Good access to the ridge of the encircling Downs means that within a very short distance (though often up a steep climb) you can feel quite apart from the play of daily life. You can, if you want, quickly find solitude in this landscape and there is a calmness in its form that always helps me to relax. The recent switch in the weather from storm-lashed to frankly high-summer levels of warmth and light just serves to emphasize this. I can happily sit and watch shadows sweep across the landscape until I’m so absorbed I can’t even think of anything to think of – a sort of head-emptying that I’ve had a knack for long before not being mindful enough became another thing to get stressed about.

Over the last couple of weeks I have been trying to find ways for the family to get exercise, especially now one member seems actually to be hardwired into a Playstation. They’re not regular or overly keen cyclists and they don’t like riding in traffic. In lots of places this would be a problem, but not in Lewes. There will always be a few steep bits or maybe short sections on the road but it is generally possible to knit together a decent traffic-free ride, especially if food is used as a bribe.

There are so many ways out of town and each option quickly offers a differing perspective on the place and, dare I say it, on life generally. These are just a few of the legal ones:

Along the Ouse

Following the marvelous Egrets Way out of Lewes you can make your way down river to Rodmell and Southease with the possibility of either joining the South Downs Way if you’re feeling ambitious, looping back into Lewes or retracing your route back along the river. Take a look at www.egretsway.org.uk

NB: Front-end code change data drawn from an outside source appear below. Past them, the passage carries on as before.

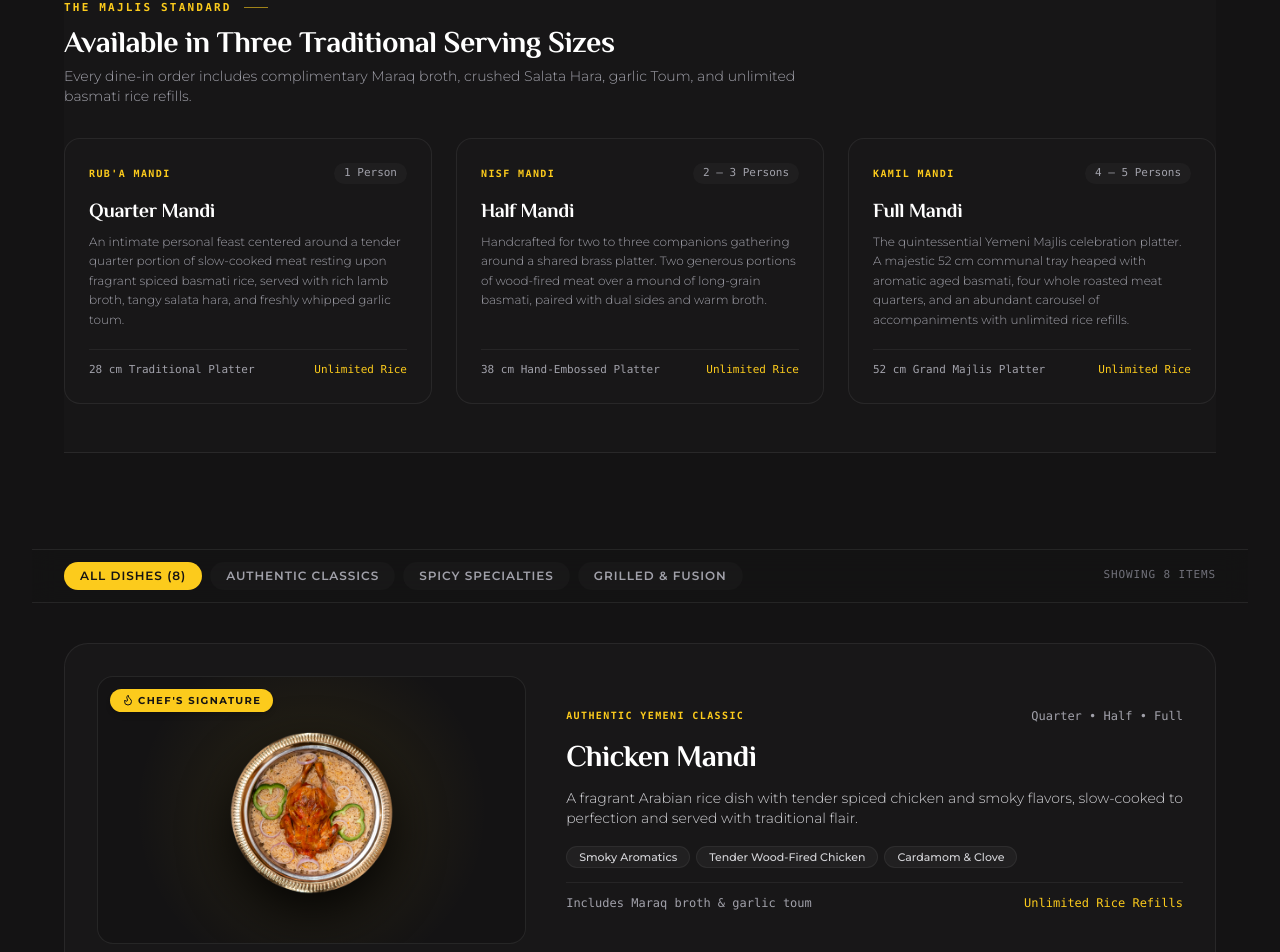
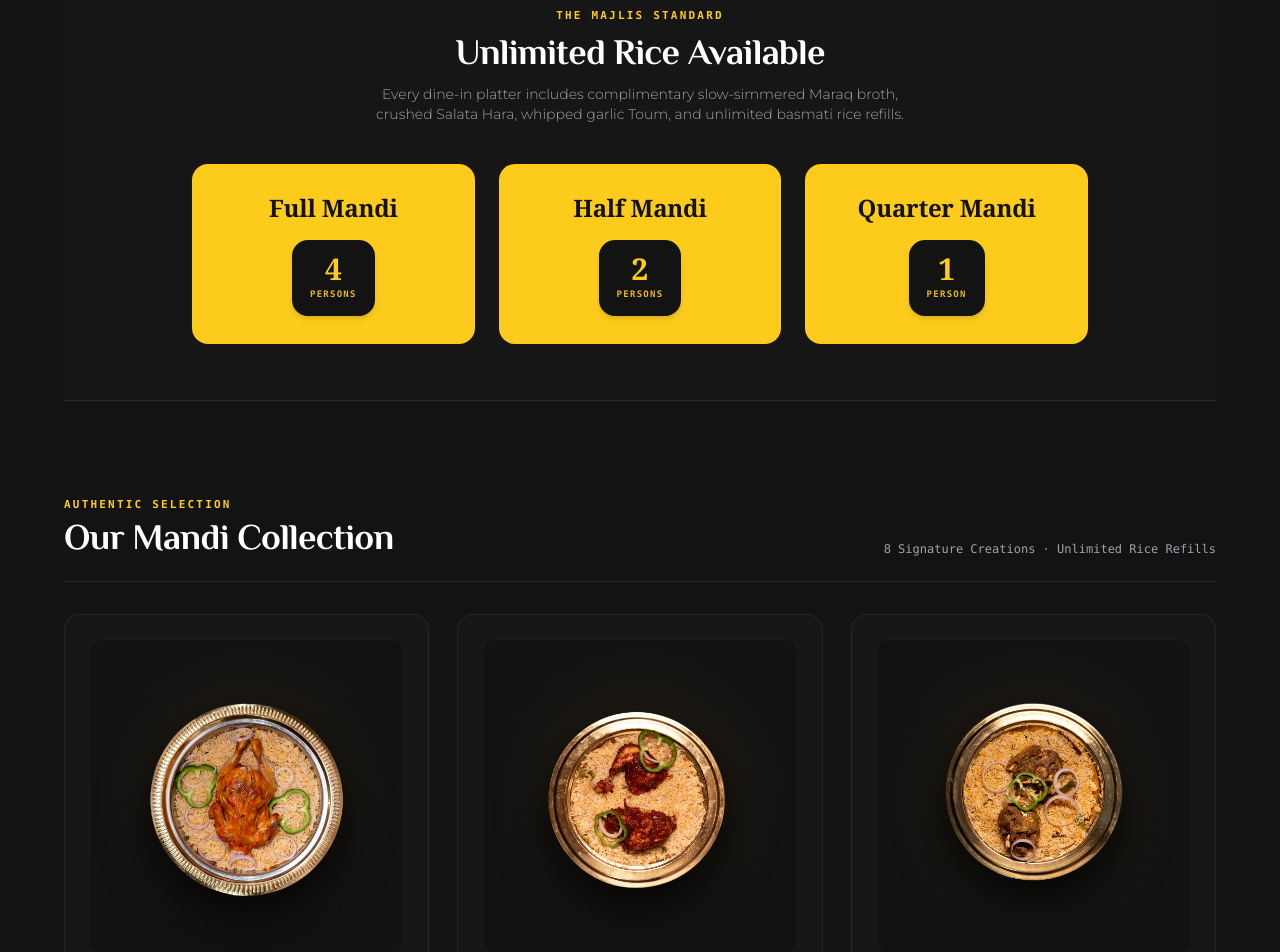
Before and after one commit to Shamil-Koorimannil/Mandi-Manzil, a Next.js app: page /menu in a window 1280 px wide. Shown: the part 520-1472 px from the top of the page. Built offline with nearby package versions, Linux system fonts and the light colour scheme.

Commit message:
feat: un-categorize dishes on menu page for unified showcase

```diff
--- a/src/components/menu/MenuClient.tsx
+++ b/src/components/menu/MenuClient.tsx
@@ -1,266 +1,140 @@
 "use client";
 
-import { useState } from "react";
 import Image from "next/image";
 import Link from "next/link";
-import { ArrowRight, Flame } from "lucide-react";
-import { DISHES, Dish, MANDI_PORTIONS } from "@/data/dishes";
-
-type CategoryFilter = "all" | "classic" | "specialty" | "fusion";
+import { ArrowRight } from "lucide-react";
+import { DISHES, MANDI_PORTIONS } from "@/data/dishes";
 
 export function MenuClient() {
-  const [activeCategory, setActiveCategory] = useState<CategoryFilter>("all");
-
-  const filteredDishes =
-    activeCategory === "all"
-      ? DISHES
-      : DISHES.filter((dish) => dish.category === activeCategory);
-
   return (
     <div className="space-y-16 lg:space-y-24">
-      {/* 1. Serving Sizes Strip: Full, Half, Quarter (Clear, Minimal, Architectural) */}
-      <div className="border-y border-white/[0.08] py-8 lg:py-12 bg-white/[0.01]">
-        <div className="max-w-3xl mb-8">
-          <div className="flex items-center gap-3 mb-2">
-            <span className="text-[10px] sm:text-[11px] font-semibold tracking-[0.2em] uppercase text-brand-yellow font-mono">
+      {/* 1. Traditional Portion Sizes Strip */}
+      <div className="border-y border-white/[0.08] py-10 lg:py-14 bg-white/[0.01]">
+        <div className="text-center max-w-2xl mx-auto mb-10">
+          <span className="text-[11px] font-semibold tracking-[0.2em] uppercase text-brand-yellow font-mono block mb-2">
             The Majlis Standard
           </span>
-            <span className="w-6 h-[1px] bg-brand-yellow/60" />
-          </div>
-          <h2 className="font-philosopher text-2xl sm:text-3xl font-bold text-white">
-            Available in Three Traditional Serving Sizes
+          <h2 className="font-philosopher text-2xl sm:text-3xl lg:text-4xl font-bold text-white mb-3">
+            Unlimited Rice Available
           </h2>
-          <p className="text-xs sm:text-sm text-zinc-400 font-light mt-1.5 leading-relaxed">
-            Every dine-in order includes complimentary Maraq broth, crushed Salata Hara, garlic Toum, and unlimited basmati rice refills.
+          <p className="text-xs sm:text-sm text-zinc-400 font-light max-w-xl mx-auto leading-relaxed">
+            Every dine-in platter includes complimentary slow-simmered Maraq broth, crushed Salata Hara, whipped garlic Toum, and unlimited basmati rice refills.
           </p>
         </div>
 
-        <div className="grid grid-cols-1 md:grid-cols-3 gap-5 lg:gap-6">
-          {MANDI_PORTIONS.map((portion) => (
+        {/* 3 Portion Cards (Exact Minimal Design) */}
+        <div className="grid grid-cols-1 md:grid-cols-3 gap-5 lg:gap-6 max-w-4xl mx-auto">
+          {[
+            { id: "full", name: "Full Mandi", persons: 4 },
+            { id: "half", name: "Half Mandi", persons: 2 },
+            { id: "quarter", name: "Quarter Mandi", persons: 1 },
+          ].map((portion) => (
             <div
               key={portion.id}
-              className="p-5 sm:p-6 rounded-2xl bg-[#181718] border border-white/[0.07] flex flex-col justify-between"
+              className="group rounded-2xl bg-[#FCCB1C] py-7 px-6 text-[#141314] flex flex-col items-center justify-center transition-all duration-300 hover:-translate-y-1.5 hover:shadow-[0_15px_30px_rgba(252,203,28,0.25)]"
             >
-              <div>
-                <div className="flex items-center justify-between mb-3">
-                  <span className="text-[10px] font-mono uppercase tracking-widest text-brand-yellow font-semibold">
-                    {portion.arabicName}
-                  </span>
-                  <span className="text-[11px] font-mono text-zinc-400 font-medium px-2.5 py-0.5 bg-white/[0.03] rounded-full">
-                    {portion.serves}
-                  </span>
-                </div>
-
-                <h3 className="font-philosopher text-xl font-bold text-white mb-2">
-                  {portion.title}
+              <h3 className="text-2xl font-serif font-bold text-[#141314] mb-4 tracking-tight">
+                {portion.name}
               </h3>
 
-                <p className="text-xs text-zinc-400 font-light leading-relaxed">
-                  {portion.description}
-                </p>
-              </div>
-
-              <div className="mt-5 pt-3 border-t border-white/[0.06] flex items-center justify-between text-[11px] font-mono text-zinc-400">
-                <span>{portion.platterScale}</span>
-                <span className="text-brand-yellow font-medium">Unlimited Rice</span>
+              <div className="w-18 h-18 py-3 px-4 rounded-2xl bg-[#141314] text-[#FCCB1C] flex flex-col items-center justify-center border-2 border-[#141314] shadow-md transition-transform duration-300 group-hover:scale-105">
+                <span className="text-3xl font-serif font-bold leading-none">
+                  {portion.persons}
+                </span>
+                <span className="text-[9px] font-mono tracking-widest uppercase mt-1 text-[#FCCB1C]/90 font-semibold">
+                  {portion.persons === 1 ? "PERSON" : "PERSONS"}
+                </span>
               </div>
             </div>
           ))}
         </div>
       </div>
 
-      {/* 2. Sticky Category Navigation Sub-bar */}
-      <div className="space-y-10">
-        <div className="sticky top-[61px] z-20 bg-[#141314]/95 backdrop-blur-md border-y border-white/[0.08] py-3 -mx-4 sm:-mx-6 lg:-mx-8 px-4 sm:px-6 lg:px-8 flex flex-wrap items-center justify-between gap-3">
-          <div className="flex flex-wrap items-center gap-1.5 sm:gap-2">
-            {[
-              { id: "all", label: `All Dishes (${DISHES.length})` },
-              { id: "classic", label: "Authentic Classics" },
-              { id: "specialty", label: "Spicy Specialties" },
-              { id: "fusion", label: "Grilled & Fusion" },
-            ].map((tab) => {
-              const isActive = activeCategory === tab.id;
-              return (
-                <button
-                  key={tab.id}
-                  type="button"
-                  onClick={() => setActiveCategory(tab.id as CategoryFilter)}
-                  className={`px-4 py-1.5 text-xs font-semibold uppercase tracking-[0.08em] rounded-full transition-colors duration-200 cursor-pointer ${
-                    isActive
-                      ? "bg-brand-yellow text-[#141314] font-bold"
-                      : "text-zinc-400 hover:text-white bg-white/[0.02] hover:bg-white/[0.05]"
-                  }`}
-                >
-                  {tab.label}
-                </button>
-              );
-            })}
+      {/* 2. Unified All Mandi Dishes Collection (No Categories) */}
+      <div className="space-y-8">
+        <div className="flex flex-col sm:flex-row sm:items-end justify-between gap-4 border-b border-white/[0.08] pb-6">
+          <div>
+            <span className="text-[11px] font-mono uppercase tracking-[0.2em] text-brand-yellow font-bold block mb-1">
+              Authentic Selection
+            </span>
+            <h2 className="font-philosopher text-3xl sm:text-4xl font-bold text-white">
+              Our Mandi Collection
+            </h2>
           </div>
-
-          <span className="text-[11px] font-mono text-zinc-500 uppercase tracking-wider hidden md:inline">
-            Showing {filteredDishes.length} Items
+          <span className="text-xs font-mono text-zinc-400">
+            {DISHES.length} Signature Creations · Unlimited Rice Refills
           </span>
         </div>
 
-        {/* 3. Selective Visual Treatment: Signatures + Editorial Layout */}
-        <div className="space-y-10">
-
-          {/* Featured Dishes (Chef's Specials get Hero Visual Treatment) */}
-          <div className="space-y-6">
-            {filteredDishes
-              .filter((d) => d.isChefSpecial)
-              .map((dish) => (
+        {/* Unified Responsive Dish Grid */}
+        <div className="grid grid-cols-1 md:grid-cols-2 lg:grid-cols-3 gap-6 sm:gap-7">
+          {DISHES.map((dish) => (
             <article
               key={dish.id}
-                  className="p-6 sm:p-8 rounded-3xl bg-[#181718] border border-white/[0.07] hover:border-brand-yellow/30 transition-colors duration-200"
+              className="group flex flex-col justify-between rounded-2xl bg-[#161517] border border-white/[0.07] p-6 transition-all duration-300 hover:border-brand-yellow/40 hover:-translate-y-1.5 hover:shadow-[0_15px_30px_rgba(0,0,0,0.7)]"
             >
-                  <div className="grid grid-cols-1 lg:grid-cols-12 gap-6 lg:gap-10 items-center">
-
-                    {/* Visual Cut (5 cols) */}
-                    <div className="lg:col-span-5 relative aspect-[4/3] sm:aspect-[16/10] rounded-2xl overflow-hidden border border-white/[0.08] bg-[#141314] flex items-center justify-center p-4 group">
+              <div>
+                {/* Platter with Rice */}
+                <div className="relative w-full aspect-square rounded-xl overflow-hidden mb-5 bg-[#121113] flex items-center justify-center p-4 border border-white/[0.04]">
                   <div className="absolute inset-0 bg-[radial-gradient(circle_at_center,rgba(252,203,28,0.1)_0%,transparent_70%)] pointer-events-none" />
-                      <div className="relative w-full h-full drop-shadow-[0_20px_25px_rgba(0,0,0,0.85)]">
+                  <div className="relative w-full h-full drop-shadow-[0_20px_25px_rgba(0,0,0,0.9)] transition-transform duration-500 ease-out group-hover:scale-106">
                     <Image
                       src={dish.image}
                       alt={dish.name}
                       fill
-                          sizes="(max-width: 1024px) 100vw, 40vw"
-                          className="object-contain filter contrast-[1.05] transform transition-transform duration-700 ease-[cubic-bezier(0.16,1,0.3,1)] group-hover:scale-105"
+                      sizes="(max-width: 768px) 100vw, (max-width: 1200px) 50vw, 33vw"
+                      className="object-contain filter contrast-[1.05]"
                     />
-                      </div>
-                      <div className="absolute top-3 left-3 bg-brand-yellow text-[#141314] text-[10px] font-bold uppercase tracking-widest px-3 py-1 rounded-full flex items-center gap-1 shadow-md z-10">
-                        <Flame className="w-3 h-3 text-[#141314]" />
-                        <span>Chef&apos;s Signature</span>
                   </div>
                 </div>
 
-                    {/* Content (7 cols) */}
-                    <div className="lg:col-span-7 space-y-3.5">
-                      <div className="flex flex-wrap items-center justify-between gap-2">
-                        <span className="text-[10px] font-mono uppercase tracking-widest text-brand-yellow font-bold">
-                          {dish.category === "classic"
-                            ? "Authentic Yemeni Classic"
-                            : dish.category === "specialty"
-                            ? "Arabic Spice Specialty"
-                            : "Wood-Fired Fusion"}
-                        </span>
-                        <span className="text-xs font-mono text-zinc-400">
-                          Quarter • Half • Full
-                        </span>
-                      </div>
-
-                      <h3 className="font-philosopher text-2xl sm:text-3xl font-bold text-white">
+                {/* Dish Name */}
+                <h3 className="font-philosopher text-2xl font-bold text-white mb-2.5 group-hover:text-brand-yellow transition-colors">
                   {dish.name}
                 </h3>
 
-                      <p className="text-xs sm:text-sm text-zinc-300 font-light leading-relaxed">
+                {/* Description */}
+                <p className="text-xs sm:text-sm text-zinc-400 font-light leading-relaxed mb-4">
                   {dish.description}
                 </p>
 
-                      <div className="pt-1 flex flex-wrap items-center gap-1.5">
+                {/* Flavor Notes */}
+                <div className="flex flex-wrap gap-1.5 mb-5">
                   {dish.flavorNotes.map((note) => (
                     <span
                       key={note}
-                            className="text-[11px] font-medium text-zinc-300 bg-white/[0.04] px-3 py-0.5 rounded-full border border-white/[0.06]"
-                          >
-                            {note}
-                          </span>
-                        ))}
-                      </div>
-
-                      <div className="pt-3 border-t border-white/[0.06] flex items-center justify-between text-xs text-zinc-400 font-mono">
-                        <span>Includes Maraq broth &amp; garlic toum</span>
-                        <span className="text-brand-yellow font-medium">Unlimited Rice Refills</span>
-                      </div>
-                    </div>
-
-                  </div>
-                </article>
-              ))}
-          </div>
-
-          {/* Complementary Menu Roster (Clean, High-Readability Editorial Format) */}
-          {filteredDishes.some((d) => !d.isChefSpecial) && (
-            <div className="pt-6">
-              <h3 className="font-philosopher text-2xl font-bold text-white mb-5">
-                Specialty &amp; Fusion Selections
-              </h3>
-
-              <div className="grid grid-cols-1 md:grid-cols-2 gap-5">
-                {filteredDishes
-                  .filter((d) => !d.isChefSpecial)
-                  .map((dish) => (
-                    <article
-                      key={dish.id}
-                      className="p-5 sm:p-6 rounded-2xl bg-[#181718] border border-white/[0.06] hover:border-brand-yellow/30 transition-all flex flex-col justify-between group"
-                    >
-                      <div>
-                        {/* Dish Product Image Showcase */}
-                        <div className="relative w-full h-44 sm:h-48 rounded-xl overflow-hidden mb-4 bg-[#141314] border border-white/[0.04] flex items-center justify-center p-3">
-                          <div className="absolute inset-0 bg-[radial-gradient(circle_at_center,rgba(252,203,28,0.08)_0%,transparent_70%)] pointer-events-none" />
-                          <div className="relative w-full h-full drop-shadow-[0_15px_20px_rgba(0,0,0,0.85)]">
-                            <Image
-                              src={dish.image}
-                              alt={dish.name}
-                              fill
-                              sizes="(max-width: 768px) 100vw, 50vw"
-                              className="object-contain filter contrast-[1.05] transition-transform duration-500 group-hover:scale-105"
-                            />
-                          </div>
-                          <span className="absolute top-2.5 right-2.5 text-[10px] font-mono uppercase tracking-widest text-zinc-300 px-2.5 py-0.5 bg-black/70 backdrop-blur-md rounded-full border border-white/10 z-10">
-                            {dish.category}
-                          </span>
-                        </div>
-
-                        <div className="space-y-2">
-                          <h4 className="font-philosopher text-xl font-bold text-white group-hover:text-brand-yellow transition-colors">
-                            {dish.name}
-                          </h4>
-
-                          <p className="text-xs text-zinc-400 font-light leading-relaxed">
-                            {dish.description}
-                          </p>
-
-                          <div className="flex flex-wrap gap-1.5 pt-1">
-                            {dish.flavorNotes.map((note) => (
-                              <span
-                                key={note}
-                                className="text-[10px] text-zinc-400 bg-white/[0.03] px-2.5 py-0.5 rounded-full"
+                      className="text-[11px] text-zinc-300 bg-white/[0.03] px-2.5 py-0.5 rounded-full border border-white/[0.05]"
                     >
                       {note}
                     </span>
                   ))}
                 </div>
               </div>
-                      </div>
 
-                      <div className="mt-4 pt-3 border-t border-white/[0.06] flex items-center justify-between text-xs text-zinc-500 font-mono">
+              {/* Card Meta Footer */}
+              <div className="pt-4 border-t border-white/[0.06] flex items-center justify-between text-xs font-mono text-zinc-400">
                 <span>Quarter • Half • Full</span>
-                        <span className="text-brand-yellow">Unlimited Rice</span>
+                <span className="text-brand-yellow font-medium">Unlimited Rice</span>
               </div>
             </article>
           ))}
         </div>
       </div>
-          )}
 
-        </div>
-      </div>
-
-      {/* 4. Dining Invitation & Branch Locator Footer */}
+      {/* 3. Dining Invitation & Branch Locator Footer */}
       <div className="p-8 sm:p-12 rounded-3xl bg-[#100F10] border border-white/[0.08] text-center max-w-4xl mx-auto space-y-4">
         <span className="text-[10px] font-mono uppercase tracking-[0.2em] text-brand-yellow font-bold">
           Dine-In • Takeaway • Banquets
         </span>
         <h3 className="font-philosopher text-2xl sm:text-3xl font-bold text-white">
-          Experience Fresh Mandi at Your Local Branch
+          Experience Fresh Mandi at Your Nearest Branch
         </h3>
         <p className="text-xs sm:text-sm text-zinc-400 font-light max-w-xl mx-auto leading-relaxed">
-          Prepared fresh multiple times daily across all 16 locations in Kerala. Unlimited basmati rice refills for every table.
+          Prepared fresh multiple times daily across all 16 locations in Kerala. Unlimited basmati rice refills for every dine-in table.
         </p>
         <div className="pt-2">
           <Link href="/branches" className="btn-primary group inline-flex">
-            <span>Find Nearest Branch &amp; Reserve</span>
+            <span>Find Nearest Branch</span>
             <ArrowRight className="w-4 h-4 transition-transform duration-200 group-hover:translate-x-1" />
           </Link>
         </div>
```
Lines whose indentation alone changed are shown as unchanged.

Along the A27

The cycle lane in one direction gives access to the hills behind Beddingham and Firle (and on towards Eastbourne) or in the other towards Kingston ridge and many tracks that lead up towards Stanmer woods and Balmer.

Up to Blackcap

Head from near the prison, up the track past the side of the Nevill to the old race course or for the hardcore the steep bridleway climb from Offham. Blackcap is great destination in itself, but is also the gateway for any number of adventures along the South Downs Way towards Ditchling Beacon, or for the fit and adventurous up and down the many bostals either side of the ridge of the downs.

Over to Kingston

Up Juggs Road, just behind the Swan Inn and you’re away from traffic all the way to Kingston. From there you can ride (if fit enough) or push up the steep tracks out of Kingston and over into the sheltered valleys behind and tracks that lead to Balsdean Bottom and further on to Telscombe.

To Swanborough

The western leg of the Egrets Way takes you from the Railway Land towards the rugby club to eventually bring you out near Swanborough. A very short section on the road takes you to the bridleway near Swanborough Manor, which leads (albeit very steeply) onto the South Downs Way.

To Ringmer

The cycle lane leads all the way from Lewes to Ringmer which offers routes for peaceful and not too hilly pottering.

Buy a map. A map gives you a much better context for your adventures than trying to look at a small screen. It allows you to see and plot new routes easily.  Ordnance Survey OL11 covers Brighton and Hove and OL25 does Eastbourne and Beachy Head.

Give it a go. Get out, get up, get tired out, empty your head, go home, have a pint, maybe, sleep soundly.

Remember

Maintain safe distances, ride within your physical and technical capabilities and always be respectful to other trail users (even if they are sometimes self-absorbed headphone wearers oblivious to your presence whilst you patiently ride behind them increasing the volume of your attempts to signal that you are there and then beginning to wonder whether “they” were right and you might be quite passive-aggressive after all).

If you want to see more ideas for local rides log on to Strava and join Cycleshack Riders https://www.strava.com/clubs/cycleshack-riders-512062

 

Enjoy!